Razlovci is known for the Razlovci Uprising and its very old church. We intend to open this not only to foreign tourists, but to our local tourists, as well. This region's future is not only in tourism, but also in agriculture and fruit growing, Delcevo Mayor Mirko Ivanov has said.

In cooperation with travel agencies, Ohrid Municipality will be organizing lunches for tourists in the Ohrid villages. Several old houses will be restored to show what life was like in the past.

Kocani is drafting a project for a spa center, aimed at exploiting its warm geothermal waters. Another plan envisages the construction of a dirt dam in the river basin area of Aramiska Cesma on Mt. Osogovo with a view to stimulating conventional and eco-tourism in the tourist area of Ponikva.

The environmentally clean nature, the man-made Lake Gratce, and one of the best hunting sites in Macedonia attract foreign visitors. Tourism based on natural resources offers a fresh chance for economic progress, Kocani Municipality representatives say.
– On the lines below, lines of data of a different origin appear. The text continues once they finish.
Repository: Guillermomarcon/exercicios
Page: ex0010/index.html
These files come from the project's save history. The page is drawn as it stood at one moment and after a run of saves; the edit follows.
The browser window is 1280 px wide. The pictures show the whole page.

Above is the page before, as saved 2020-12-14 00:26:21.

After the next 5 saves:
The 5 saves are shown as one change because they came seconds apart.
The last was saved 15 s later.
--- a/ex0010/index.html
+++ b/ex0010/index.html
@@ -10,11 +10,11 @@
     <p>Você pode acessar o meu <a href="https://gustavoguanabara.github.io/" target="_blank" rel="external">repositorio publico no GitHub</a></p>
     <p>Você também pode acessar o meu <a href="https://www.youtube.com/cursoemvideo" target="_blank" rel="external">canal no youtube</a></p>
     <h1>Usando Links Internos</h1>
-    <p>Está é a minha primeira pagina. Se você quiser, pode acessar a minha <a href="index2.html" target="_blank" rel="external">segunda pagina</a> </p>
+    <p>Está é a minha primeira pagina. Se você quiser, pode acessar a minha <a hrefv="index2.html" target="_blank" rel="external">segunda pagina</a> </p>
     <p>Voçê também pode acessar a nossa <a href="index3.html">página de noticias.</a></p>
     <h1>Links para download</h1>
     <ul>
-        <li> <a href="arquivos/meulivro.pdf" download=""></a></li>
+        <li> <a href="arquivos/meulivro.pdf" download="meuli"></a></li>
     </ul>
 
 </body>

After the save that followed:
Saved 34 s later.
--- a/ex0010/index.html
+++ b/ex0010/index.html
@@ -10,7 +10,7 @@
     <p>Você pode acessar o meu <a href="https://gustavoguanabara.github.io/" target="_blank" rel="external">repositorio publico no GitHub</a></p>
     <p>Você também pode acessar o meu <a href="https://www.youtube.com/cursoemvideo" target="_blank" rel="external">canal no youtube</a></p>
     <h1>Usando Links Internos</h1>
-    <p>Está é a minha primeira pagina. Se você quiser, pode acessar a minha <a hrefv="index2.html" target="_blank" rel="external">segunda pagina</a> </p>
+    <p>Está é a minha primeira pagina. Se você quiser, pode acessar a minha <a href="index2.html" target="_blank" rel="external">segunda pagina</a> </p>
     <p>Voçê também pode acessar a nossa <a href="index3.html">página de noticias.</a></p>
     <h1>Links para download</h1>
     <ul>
The Wealth of Healing Waters in Macedonia

Macedonia spreads over a vast amount of geothermal waters. Inexhaustible underground lakes of this wealth of natural energy are located in Istibanja near Vinica, Kocani, Stip, Gevgelija, and Strumica, all the way to the Vardar River Valley.

Yet, except for Kocani, which has been exploiting its hot springs for as many as three decades, the other areas have barely done anything to make them work and only 0.3 percent of them are believed to be utilized. In Stip, for instance, the story of establishing a major European center for spa tourism, the main asset of which would be the healing waters of the famous Kezovica springs, has been heard for decades, but it is only this year that the local authorities are to do something concrete about it.

Stip is the most unexplored area in this respect, although the announcements of its potentials are exceptionally promising. Drilling at some 80 meters near the village of Krupiste has given way to geothermal waters, which now flow freely at a temperature of 42C. No one has done any research in that area ever since. In Istibanja near Vinica, hot waters flow on the surface of the Bregalnica and Osojnica rivers, but no one explores those sites, either. The potential of Bansko near Strumica and of the Gevgelija area have not been sufficiently investigated, either, although their potential is more modest.

It is only this year that Stip has drafted a main project for exploiting its hot springs in a spa and a recreational tourist center. These geothermal waters are a scientifically proven cure for over 20 ailments. The project envisions saunas, every type of pools, sports halls, jogging trails, restaurants, hotels, and so forth.